GiS Spotlight: 2018 Finalists David Li, Michelle Sung, Aarthi Vijayakumar, and Rebecca Li
David Li, Michelle Sung, Aarthi Vijayakumar, and Rebecca Li were named 2018 Genes in Space Finalists meaning their proposal was one of the top 5 submissions received in the 2018 contest! David is a student at Woodbury High School in Minnesota while Aarthi, Rebecca, and Michelle attend Mounds View High School in Minnesota. The team is currently hard at work preparing to present their proposal to the Genes in Space judges at the 2018 International Space Station Research and Development Conference under the guidance of their mentor Deniz Atabay. David, Michelle, Aarthi, and Rebecca were also featured by local news. Here they share a bit about their Genes in Space experience thus far.
What inspired you to apply to Genes in Space?
All four of us are all passionate about different aspects of biology, ranging from analyzing fossils and cladograms to understanding how DNA is translated into millions of proteins. We wanted to challenge ourselves and gain some insight into space biology.
How did you first become interested in science
From a very young age, we were all fascinated by science and discovering how the world around us works. We started to explore several different aspects of science and as we grew up, this interest grew as well. By the time we reached high school, we had all decided we wanted to pursue a career in science in the future.
Genes in Space is where we really started to explore how biology could be related to space. We were all relatively unaware of developments in space biology and had seen space and biology as two very different, unrelated fields in the past. But in the last few months, we’ve learned a lot about how the two are intertwined and found that really interesting as well.
Tell us a little bit about your topic. How and
why did you choose your topic?
The idea behind our proposal is to investigate how DNA repair pathways are affected by conditions in space (specifically microgravity). We plan to measure these changes using RNA-seq, Ribo-seq, PCR, and next-generation sequencing.
We have all conducted some form of biological research in labs at the University of Minnesota, ranging from neuroscience to immunology to DNA repair. Drawing from this experience, we decided to focus on DNA repair. In particular, the CRISPR/Cas9 system generates breaks at specific sites, so we wanted to use it as a tool to explore pathway choice.
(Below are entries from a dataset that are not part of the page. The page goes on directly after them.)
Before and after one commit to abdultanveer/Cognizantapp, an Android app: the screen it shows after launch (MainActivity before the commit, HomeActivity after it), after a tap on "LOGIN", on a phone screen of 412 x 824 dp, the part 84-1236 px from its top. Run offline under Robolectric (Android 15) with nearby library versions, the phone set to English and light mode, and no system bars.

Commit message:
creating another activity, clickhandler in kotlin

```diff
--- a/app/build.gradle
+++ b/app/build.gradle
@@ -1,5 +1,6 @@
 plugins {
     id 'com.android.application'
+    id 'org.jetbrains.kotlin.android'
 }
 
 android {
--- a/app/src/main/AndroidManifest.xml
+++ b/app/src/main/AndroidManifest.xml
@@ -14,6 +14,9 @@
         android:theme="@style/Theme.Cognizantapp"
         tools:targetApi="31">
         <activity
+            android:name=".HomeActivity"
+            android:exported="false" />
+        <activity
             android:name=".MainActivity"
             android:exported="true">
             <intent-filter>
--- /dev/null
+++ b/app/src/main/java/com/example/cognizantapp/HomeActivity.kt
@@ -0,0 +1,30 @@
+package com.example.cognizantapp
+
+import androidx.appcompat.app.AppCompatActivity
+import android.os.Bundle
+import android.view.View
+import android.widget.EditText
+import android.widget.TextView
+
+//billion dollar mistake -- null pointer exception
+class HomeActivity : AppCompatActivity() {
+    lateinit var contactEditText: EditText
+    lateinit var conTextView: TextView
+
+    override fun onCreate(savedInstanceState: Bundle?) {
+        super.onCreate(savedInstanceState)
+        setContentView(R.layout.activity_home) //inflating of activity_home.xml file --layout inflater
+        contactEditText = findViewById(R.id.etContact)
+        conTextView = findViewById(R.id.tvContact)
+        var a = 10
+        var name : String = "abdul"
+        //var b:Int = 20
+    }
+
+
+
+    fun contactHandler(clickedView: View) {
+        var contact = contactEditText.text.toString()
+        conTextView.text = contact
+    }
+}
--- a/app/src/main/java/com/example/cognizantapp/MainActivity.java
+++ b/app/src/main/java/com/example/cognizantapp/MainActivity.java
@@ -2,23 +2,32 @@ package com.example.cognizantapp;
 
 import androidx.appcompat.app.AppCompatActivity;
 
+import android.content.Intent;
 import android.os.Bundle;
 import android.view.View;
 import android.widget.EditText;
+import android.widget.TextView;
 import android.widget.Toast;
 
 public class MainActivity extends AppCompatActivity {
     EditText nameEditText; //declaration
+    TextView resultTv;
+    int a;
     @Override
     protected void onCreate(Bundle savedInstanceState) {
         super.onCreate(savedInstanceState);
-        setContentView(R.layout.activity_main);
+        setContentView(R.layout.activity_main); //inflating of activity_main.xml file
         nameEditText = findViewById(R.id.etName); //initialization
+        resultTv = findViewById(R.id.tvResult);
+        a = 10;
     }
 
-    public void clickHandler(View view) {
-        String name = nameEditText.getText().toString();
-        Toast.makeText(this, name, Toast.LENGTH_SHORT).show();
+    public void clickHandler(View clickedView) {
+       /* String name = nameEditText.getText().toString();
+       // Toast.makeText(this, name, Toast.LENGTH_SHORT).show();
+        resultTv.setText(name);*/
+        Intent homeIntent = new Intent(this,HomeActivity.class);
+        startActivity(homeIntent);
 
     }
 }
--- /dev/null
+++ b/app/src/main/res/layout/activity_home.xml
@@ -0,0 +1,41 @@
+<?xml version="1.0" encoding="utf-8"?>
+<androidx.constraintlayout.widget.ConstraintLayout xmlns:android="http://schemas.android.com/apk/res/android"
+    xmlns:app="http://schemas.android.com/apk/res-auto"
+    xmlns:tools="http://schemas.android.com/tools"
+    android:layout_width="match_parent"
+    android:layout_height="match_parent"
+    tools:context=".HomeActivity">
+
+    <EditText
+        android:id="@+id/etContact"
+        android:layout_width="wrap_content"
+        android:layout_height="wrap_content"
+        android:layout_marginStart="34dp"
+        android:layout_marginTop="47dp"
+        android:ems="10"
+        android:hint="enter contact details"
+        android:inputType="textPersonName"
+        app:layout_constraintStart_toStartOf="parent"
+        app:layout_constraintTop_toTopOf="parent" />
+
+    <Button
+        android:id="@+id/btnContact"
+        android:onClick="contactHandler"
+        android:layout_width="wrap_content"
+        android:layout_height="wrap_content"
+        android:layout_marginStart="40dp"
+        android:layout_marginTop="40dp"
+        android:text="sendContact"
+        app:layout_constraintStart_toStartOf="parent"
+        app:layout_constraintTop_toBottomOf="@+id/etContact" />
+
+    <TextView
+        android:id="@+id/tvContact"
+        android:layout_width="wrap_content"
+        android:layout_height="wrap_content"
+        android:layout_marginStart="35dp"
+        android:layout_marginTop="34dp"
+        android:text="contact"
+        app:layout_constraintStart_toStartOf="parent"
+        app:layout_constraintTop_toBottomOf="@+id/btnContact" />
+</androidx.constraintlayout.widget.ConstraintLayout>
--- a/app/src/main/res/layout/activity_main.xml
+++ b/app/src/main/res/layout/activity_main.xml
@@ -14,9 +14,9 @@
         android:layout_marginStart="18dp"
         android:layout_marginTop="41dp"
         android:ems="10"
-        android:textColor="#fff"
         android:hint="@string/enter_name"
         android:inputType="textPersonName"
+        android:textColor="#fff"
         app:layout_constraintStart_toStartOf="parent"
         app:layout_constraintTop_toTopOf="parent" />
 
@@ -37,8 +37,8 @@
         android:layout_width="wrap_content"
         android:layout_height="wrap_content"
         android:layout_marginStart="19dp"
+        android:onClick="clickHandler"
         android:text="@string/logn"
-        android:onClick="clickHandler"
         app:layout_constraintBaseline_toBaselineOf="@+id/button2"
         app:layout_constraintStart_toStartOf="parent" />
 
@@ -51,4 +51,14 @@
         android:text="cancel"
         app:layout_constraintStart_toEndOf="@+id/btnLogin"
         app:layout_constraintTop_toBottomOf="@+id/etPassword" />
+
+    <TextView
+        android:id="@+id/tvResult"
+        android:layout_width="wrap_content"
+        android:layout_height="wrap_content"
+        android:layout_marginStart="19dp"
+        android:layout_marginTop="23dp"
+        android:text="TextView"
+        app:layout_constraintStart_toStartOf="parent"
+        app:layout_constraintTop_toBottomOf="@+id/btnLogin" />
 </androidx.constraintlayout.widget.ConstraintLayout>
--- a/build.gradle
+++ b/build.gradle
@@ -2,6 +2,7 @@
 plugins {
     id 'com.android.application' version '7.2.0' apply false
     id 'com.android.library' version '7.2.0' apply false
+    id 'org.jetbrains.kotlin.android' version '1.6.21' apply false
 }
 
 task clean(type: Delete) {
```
This topic was something we were all somewhat familiar with, but also something we could explore more deeply in preparation for this competition.
Tell us a little bit about what you have been working on since the Genes in Space Finalist announcement. What has it been like to work with your mentor?
Since the announcement, we’ve been working to modify our initial idea to the different experiment guidelines in alignment with the competition. We were able to expand on and improve our proposed experiment and use it for our ambitious and freeze-and-fly project. It has been an incredible experience to work with Deniz. Not only has he always been supportive of our ideas and encouraged us to explore further, he has given us valuable input and fresh ideas that we can work with and useful advice on how to give an impactful and fluid presentation.
What did you gain by participating in Genes in Space?
We gained a lot of knowledge about space biology and various laboratory techniques from researching our project. In particular, we were all able to understand a lot about the CRISPR system, which really opened our eyes to the endless possibilities for the future of science. Equally as important, we learned how to creatively solve problems when reaching obstacles and work together effectively as a small team.
Do you have any advice for future Genes in Space contestants?
Keep up to date on research papers so you know where the field is at. Many have interesting results and approaches that can inspire experiments. Also, try to get together often to discuss the project in person; group chemistry is key!